TL;DR: You have to write an exception view in file system code which is rendered when an exception occurs.
If an exception occurred in Zope 2 the
standard_error_message (an object in the ZODB) was rendered. This way the error page could be customised through the web.
When using a WSGI server on Zope 2 the
standard_error_message is no longer used. The exceptions have to be handled in a WSGI middleware. (This is a sub-optimal solution as the middleware is not run in the same execution context where the exception occurred.)
Thats why error handling changed again in Zope 4: Like Zope 3 (aka BlueBream) Zope 4 tries to lookup an exception view if an exception occurs. If the lookup succeeds (aka there is an exception view registered for the current exception) this view is rendered as response. This approach allows different views for different exceptions. The
standard_error_message is even gone when installing Zope 4 from scratch.
The exception view has to be created in the file system and registered via ZCML. If you do not have a file system package yet – where this code can be placed – you can create a new package e. g. by using
$ bin/pip install PasteScript $ bin/paster create -t basic_package errorviews $ bin/pip install -e errorviews
errorviews is the name of my example package.
In the existing
errorviews/__init__.pyenter the following code:
class SiteErrorView(object): """View rendered on SiteError.""" def __call__(self): return "SiteError!"
This view returns the string
SiteError! instead of the standard error message. It has to be registered via ZCML. Write a file named
configure.zcml right besides
<configure xmlns="http://namespaces.zope.org/zope" xmlns:browser="http://namespaces.zope.org/browser"> <browser:page for="Exception" name="index.html" class=".SiteErrorView" permission="zope.Public" /> </configure>
The view gets registered for
Exception and all classes inheriting from it. (This might be a bit too general for use in actual code, I know.) Zope 4 expects that the name is
class is a relative dotted path to the view class.
If you put these files into a Zope Product they could be picked automatically. If you created an
errorviews package like me you have to register it in
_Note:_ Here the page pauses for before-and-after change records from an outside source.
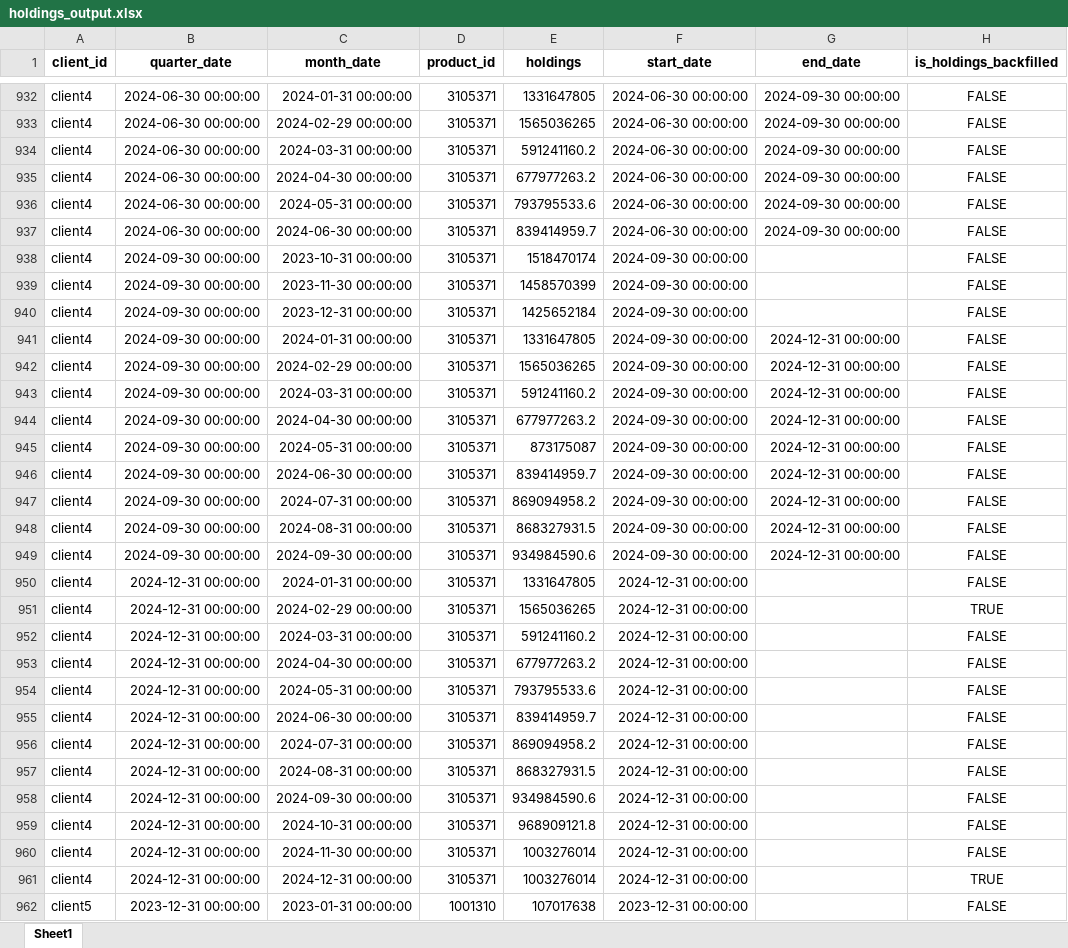
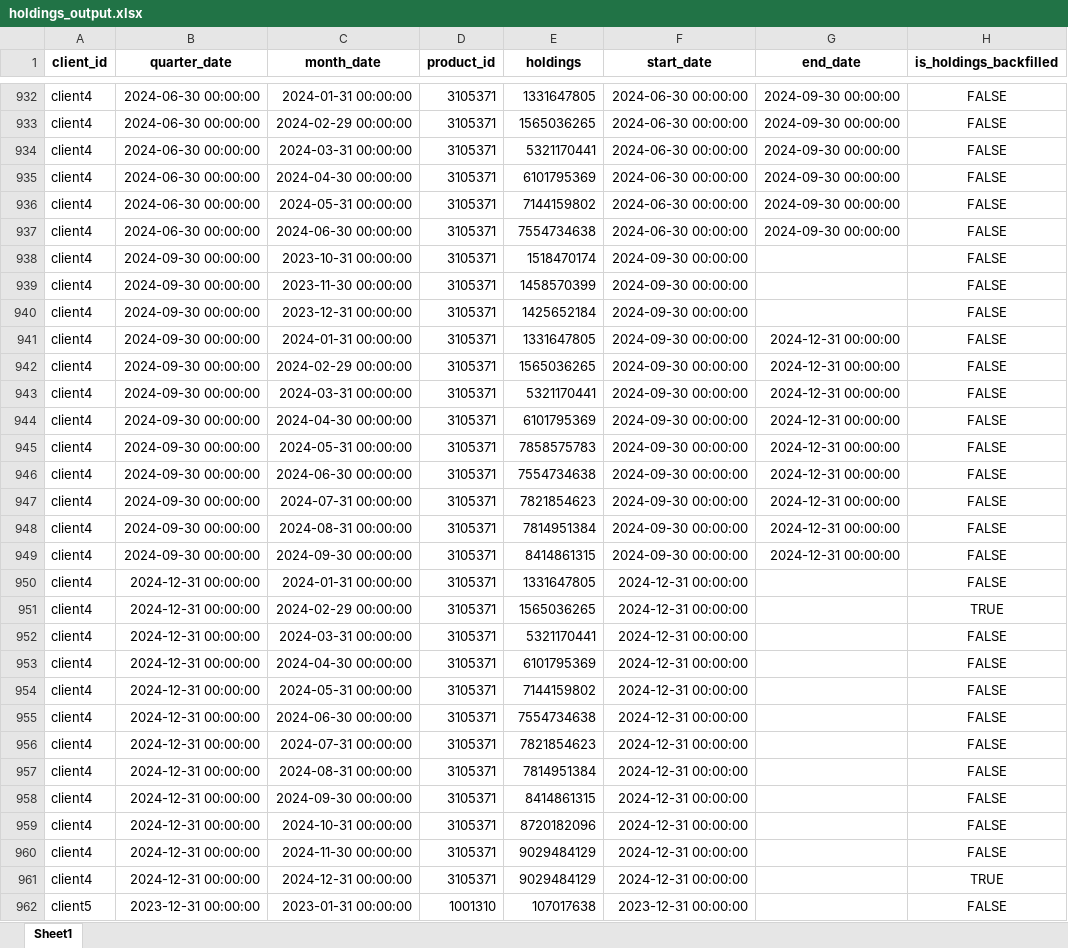
Before and after one commit to horacioe14/wistom_tree_de_case_study, an Excel workbook: outputs/holdings_output.xlsx, sheet Sheet1, drawn as a sheet; only a part is shown, gaps mark what is left out; values as stored, in another font and other column widths than the file's, no borders; the diff covers the shown part only; the diff names each change by its address in the sheet, - before the commit and + after, or states it on an @@ line.

```diff
--- a/outputs/holdings_output.xlsx (sheet Sheet1)
+++ b/outputs/holdings_output.xlsx (sheet Sheet1)
-E934 (holdings): 591241160.2
+E934 (holdings): 5321170441
-E935 (holdings): 677977263.2
+E935 (holdings): 6101795369
-E936 (holdings): 793795533.6
+E936 (holdings): 7144159802
-E937 (holdings): 839414959.7
+E937 (holdings): 7554734638
-E943 (holdings): 591241160.2
+E943 (holdings): 5321170441
-E944 (holdings): 677977263.2
+E944 (holdings): 6101795369
-E945 (holdings): 873175087
+E945 (holdings): 7858575783
-E946 (holdings): 839414959.7
+E946 (holdings): 7554734638
-E947 (holdings): 869094958.2
+E947 (holdings): 7821854623
-E948 (holdings): 868327931.5
+E948 (holdings): 7814951384
-E949 (holdings): 934984590.6
+E949 (holdings): 8414861315
-E952 (holdings): 591241160.2
+E952 (holdings): 5321170441
-E953 (holdings): 677977263.2
+E953 (holdings): 6101795369
-E954 (holdings): 793795533.6
+E954 (holdings): 7144159802
-E955 (holdings): 839414959.7
+E955 (holdings): 7554734638
-E956 (holdings): 869094958.2
+E956 (holdings): 7821854623
-E957 (holdings): 868327931.5
+E957 (holdings): 7814951384
-E958 (holdings): 934984590.6
+E958 (holdings): 8414861315
-E959 (holdings): 968909121.8
+E959 (holdings): 8720182096
-E960:E961 (holdings): 1003276014
+E960:E961 (holdings): 9029484129
```
Also changed, not shown: 89 edited cells elsewhere in this sheet, HistoricalClientHoldings.xlsx, outputs/monthly_analytics_output.xlsx, 7 other files.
etc/site.zcml . Put the following line near the end before
<include package="errorviews" />
After re-starting Zope each exception renders as
Using a PageTemplate
Writing HTML in a Python class is not very convenient. It is easier to use a PageTemplate to store the templating code. Create a file
error.pt right beside
<html> <body> <h1>SiteError occurred</h1> </body> </html>
template="error.pt". (The view class is not used in this example.) After re-starting Zope each exception renders the HTML page.
If you have an existing
Data.fs and want to re-use
standard_error_message you might try the following hack: Change
configure.zcml (back) to the XML code shown in the section “Base solution”. Change
__init__.py to the following content:
class SiteErrorView(object): """View rendered on SiteError.""" def __call__(self): root = self.request['PARENTS'][-1] return root.standard_error_message( error_type=self.context.__class__.__name__, error_value=str(self.context))
The code in the example expects that
standard_error_message is a
DTMLMethod (as provided by Zope 2.13). The arguments
error_value allow using
&dtml-error_value; in the
DTMLMethod as before.
Zope 4 has a nice and flexible concept to render error pages. But it requires at least some Python code in the file system. Even this can be tricked back to
standard_error_message if needed. But I think this should only be used for old applications or as an interim solution.